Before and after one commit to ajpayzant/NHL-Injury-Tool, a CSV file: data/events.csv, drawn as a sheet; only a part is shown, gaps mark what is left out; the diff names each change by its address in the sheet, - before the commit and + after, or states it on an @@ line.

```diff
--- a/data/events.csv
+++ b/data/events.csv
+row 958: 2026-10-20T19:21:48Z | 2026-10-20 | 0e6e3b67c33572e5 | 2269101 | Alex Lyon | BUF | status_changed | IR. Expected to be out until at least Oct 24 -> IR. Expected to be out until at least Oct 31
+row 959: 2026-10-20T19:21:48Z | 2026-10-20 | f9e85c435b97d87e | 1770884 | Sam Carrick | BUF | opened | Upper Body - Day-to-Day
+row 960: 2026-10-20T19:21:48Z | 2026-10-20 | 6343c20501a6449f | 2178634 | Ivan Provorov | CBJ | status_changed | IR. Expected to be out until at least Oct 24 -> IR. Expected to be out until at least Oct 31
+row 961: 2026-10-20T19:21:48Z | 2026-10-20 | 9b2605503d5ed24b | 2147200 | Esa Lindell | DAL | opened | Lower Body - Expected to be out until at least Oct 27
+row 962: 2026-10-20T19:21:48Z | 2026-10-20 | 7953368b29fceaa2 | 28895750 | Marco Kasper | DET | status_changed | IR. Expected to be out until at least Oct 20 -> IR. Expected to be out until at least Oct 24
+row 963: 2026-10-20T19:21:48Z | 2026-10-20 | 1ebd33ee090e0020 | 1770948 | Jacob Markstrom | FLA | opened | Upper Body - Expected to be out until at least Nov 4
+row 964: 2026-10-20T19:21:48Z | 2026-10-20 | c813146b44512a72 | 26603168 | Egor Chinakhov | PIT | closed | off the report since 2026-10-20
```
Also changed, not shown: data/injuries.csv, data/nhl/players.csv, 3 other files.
--*--
WORK REQUEST:
Extract all the entries word for word.

TASK OUTPUT:
Before and after one commit to ajpayzant/NHL-Injury-Tool, a CSV file: data/events.csv, drawn as a sheet; only a part is shown, gaps mark what is left out; the diff names each change by its address in the sheet, - before the commit and + after, or states it on an @@ line.

```diff
--- a/data/events.csv
+++ b/data/events.csv
+row 958: 2026-10-20T19:21:48Z | 2026-10-20 | 0e6e3b67c33572e5 | 2269101 | Alex Lyon | BUF | status_changed | IR. Expected to be out until at least Oct 24 -> IR. Expected to be out until at least Oct 31
+row 959: 2026-10-20T19:21:48Z | 2026-10-20 | f9e85c435b97d87e | 1770884 | Sam Carrick | BUF | opened | Upper Body - Day-to-Day
+row 960: 2026-10-20T19:21:48Z | 2026-10-20 | 6343c20501a6449f | 2178634 | Ivan Provorov | CBJ | status_changed | IR. Expected to be out until at least Oct 24 -> IR. Expected to be out until at least Oct 31
+row 961: 2026-10-20T19:21:48Z | 2026-10-20 | 9b2605503d5ed24b | 2147200 | Esa Lindell | DAL | opened | Lower Body - Expected to be out until at least Oct 27
+row 962: 2026-10-20T19:21:48Z | 2026-10-20 | 7953368b29fceaa2 | 28895750 | Marco Kasper | DET | status_changed | IR. Expected to be out until at least Oct 20 -> IR. Expected to be out until at least Oct 24
+row 963: 2026-10-20T19:21:48Z | 2026-10-20 | 1ebd33ee090e0020 | 1770948 | Jacob Markstrom | FLA | opened | Upper Body - Expected to be out until at least Nov 4
+row 964: 2026-10-20T19:21:48Z | 2026-10-20 | c813146b44512a72 | 26603168 | Egor Chinakhov | PIT | closed | off the report since 2026-10-20
```
Also changed, not shown: data/injuries.csv, data/nhl/players.csv, 3 other files.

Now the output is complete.